Disney+ will come to U.S., Canada and Netherlands on Nov. 12
Disney said Monday that its long-awaited streaming service, Disney+, will be available in several countries in November and accessible on a wide variety of devices.
On Nov. 12, consumers will be able to access Disney+ not only in the United States, but also in Canada and the Netherlands. A week later, Disney+ will launch in Australia and New Zealand, the company said in a statement.
The much-anticipated service will be available through an app in a variety of devices, including smartphones and connected TV devices made by Apple and Google. It can also be accessed on Microsoft’s gaming console Xbox One, Sony’s PlayStation 4 and Android TVs, as well as Roku TVs and streaming players.
Many companies that sell streaming services see Disney as a formidable competitor to Netflix. Disney, with a treasure-trove of family-friendly movies and shows, has already come out with an aggressive price strategy and will make Disney+ a home for many of its titles.
In its first year, the streaming service will have 100 recent theatrical releases, 400 older films and more than 7,500 television episodes. Disney+ will be the exclusive place to stream “Toy Story 4,” “The Lion King,” and “Star Wars: The Rise of Skywalker.”

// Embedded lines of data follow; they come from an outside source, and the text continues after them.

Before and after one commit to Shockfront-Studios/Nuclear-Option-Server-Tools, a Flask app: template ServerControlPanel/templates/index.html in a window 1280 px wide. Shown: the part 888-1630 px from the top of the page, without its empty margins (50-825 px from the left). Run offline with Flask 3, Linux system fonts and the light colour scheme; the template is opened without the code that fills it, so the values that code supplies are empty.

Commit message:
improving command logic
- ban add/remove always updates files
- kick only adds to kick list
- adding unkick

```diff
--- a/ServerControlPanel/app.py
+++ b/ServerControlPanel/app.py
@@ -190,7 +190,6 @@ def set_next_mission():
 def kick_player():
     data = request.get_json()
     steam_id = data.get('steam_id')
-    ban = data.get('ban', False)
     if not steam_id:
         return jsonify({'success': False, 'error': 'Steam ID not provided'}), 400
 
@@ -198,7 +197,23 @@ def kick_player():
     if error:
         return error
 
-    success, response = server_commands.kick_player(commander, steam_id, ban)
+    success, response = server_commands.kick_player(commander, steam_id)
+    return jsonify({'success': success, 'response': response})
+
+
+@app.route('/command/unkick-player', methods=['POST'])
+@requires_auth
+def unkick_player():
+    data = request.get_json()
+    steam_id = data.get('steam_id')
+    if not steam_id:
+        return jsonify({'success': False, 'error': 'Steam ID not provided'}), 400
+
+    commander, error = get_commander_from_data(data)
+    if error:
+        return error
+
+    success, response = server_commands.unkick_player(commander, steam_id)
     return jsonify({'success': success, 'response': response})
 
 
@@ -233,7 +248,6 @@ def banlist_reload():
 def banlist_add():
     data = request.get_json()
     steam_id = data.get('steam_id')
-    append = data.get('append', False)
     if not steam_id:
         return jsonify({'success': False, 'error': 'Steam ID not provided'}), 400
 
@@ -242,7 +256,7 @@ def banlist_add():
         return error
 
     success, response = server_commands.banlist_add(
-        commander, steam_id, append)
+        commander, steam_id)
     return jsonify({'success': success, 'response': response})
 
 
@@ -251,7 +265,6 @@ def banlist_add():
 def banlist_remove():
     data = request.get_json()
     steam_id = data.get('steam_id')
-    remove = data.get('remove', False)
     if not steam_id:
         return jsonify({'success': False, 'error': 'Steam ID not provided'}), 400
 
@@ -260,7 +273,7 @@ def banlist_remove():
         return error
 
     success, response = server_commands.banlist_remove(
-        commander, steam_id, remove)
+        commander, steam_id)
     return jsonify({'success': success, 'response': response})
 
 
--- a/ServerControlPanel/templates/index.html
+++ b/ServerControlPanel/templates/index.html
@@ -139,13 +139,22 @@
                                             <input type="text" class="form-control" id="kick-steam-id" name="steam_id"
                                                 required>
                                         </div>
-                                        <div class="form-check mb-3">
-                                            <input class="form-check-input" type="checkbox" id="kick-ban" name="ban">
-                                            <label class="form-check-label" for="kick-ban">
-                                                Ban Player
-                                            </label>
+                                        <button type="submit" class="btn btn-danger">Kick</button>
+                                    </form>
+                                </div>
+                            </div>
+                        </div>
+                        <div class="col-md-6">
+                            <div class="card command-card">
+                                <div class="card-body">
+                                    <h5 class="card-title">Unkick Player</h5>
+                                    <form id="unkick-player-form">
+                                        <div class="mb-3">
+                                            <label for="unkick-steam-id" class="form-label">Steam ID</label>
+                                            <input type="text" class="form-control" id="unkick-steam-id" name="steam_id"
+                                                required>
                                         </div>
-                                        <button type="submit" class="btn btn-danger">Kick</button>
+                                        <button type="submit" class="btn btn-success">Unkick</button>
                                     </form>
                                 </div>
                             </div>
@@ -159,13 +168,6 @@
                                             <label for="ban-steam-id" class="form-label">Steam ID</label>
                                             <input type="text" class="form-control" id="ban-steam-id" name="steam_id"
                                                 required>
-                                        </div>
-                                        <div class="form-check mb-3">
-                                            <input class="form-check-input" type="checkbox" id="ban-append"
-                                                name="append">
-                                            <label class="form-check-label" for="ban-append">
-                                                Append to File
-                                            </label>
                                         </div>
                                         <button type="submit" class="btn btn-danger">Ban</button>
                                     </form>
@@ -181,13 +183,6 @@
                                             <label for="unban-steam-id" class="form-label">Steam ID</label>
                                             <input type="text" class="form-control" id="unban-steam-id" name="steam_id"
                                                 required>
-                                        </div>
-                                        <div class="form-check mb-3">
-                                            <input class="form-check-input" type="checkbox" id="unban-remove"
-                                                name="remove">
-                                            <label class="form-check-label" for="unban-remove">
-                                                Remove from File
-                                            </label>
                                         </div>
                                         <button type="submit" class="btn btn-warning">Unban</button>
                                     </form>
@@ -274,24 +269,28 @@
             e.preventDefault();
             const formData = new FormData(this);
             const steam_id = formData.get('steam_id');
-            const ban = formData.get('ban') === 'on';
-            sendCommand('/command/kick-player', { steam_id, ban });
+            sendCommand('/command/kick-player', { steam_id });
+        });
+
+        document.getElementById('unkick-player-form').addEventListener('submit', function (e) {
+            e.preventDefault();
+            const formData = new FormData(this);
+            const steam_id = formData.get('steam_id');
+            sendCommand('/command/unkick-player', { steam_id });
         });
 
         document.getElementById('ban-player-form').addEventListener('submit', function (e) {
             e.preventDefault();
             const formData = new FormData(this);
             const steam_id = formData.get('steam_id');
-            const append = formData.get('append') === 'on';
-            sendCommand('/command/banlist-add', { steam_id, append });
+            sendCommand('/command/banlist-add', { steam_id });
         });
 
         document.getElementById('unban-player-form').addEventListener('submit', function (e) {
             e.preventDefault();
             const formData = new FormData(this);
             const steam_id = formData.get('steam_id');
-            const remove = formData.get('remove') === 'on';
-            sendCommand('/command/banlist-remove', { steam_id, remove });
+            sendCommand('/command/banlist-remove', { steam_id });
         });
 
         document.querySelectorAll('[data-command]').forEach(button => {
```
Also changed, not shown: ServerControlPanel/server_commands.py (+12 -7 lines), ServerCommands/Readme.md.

In the U.S., Disney said it would offer a bundle of Disney+, ESPN+ and a version of Hulu for $12.99 a month. Disney+ alone would be $6.99 a month.
Monthly subscriptions for Disney+ will be $8.99 Canadian and Australian dollars, nearly 7 euros in the Netherlands, and $9.99 New Zealand dollars.
Already, some competitors such as Amazon have made a shift in their programming before Disney+'s launch. Amazon has signaled to producers that it is no longer interested in developing new original animated shows aimed at young children, people familiar with the matter said. Instead, the company will focus on shows that families can view together and content for young adults.
Inside the business of entertainment
The Wide Shot brings you news, analysis and insights on everything from streaming wars to production — and what it all means for the future.
You may occasionally receive promotional content from the Los Angeles Times.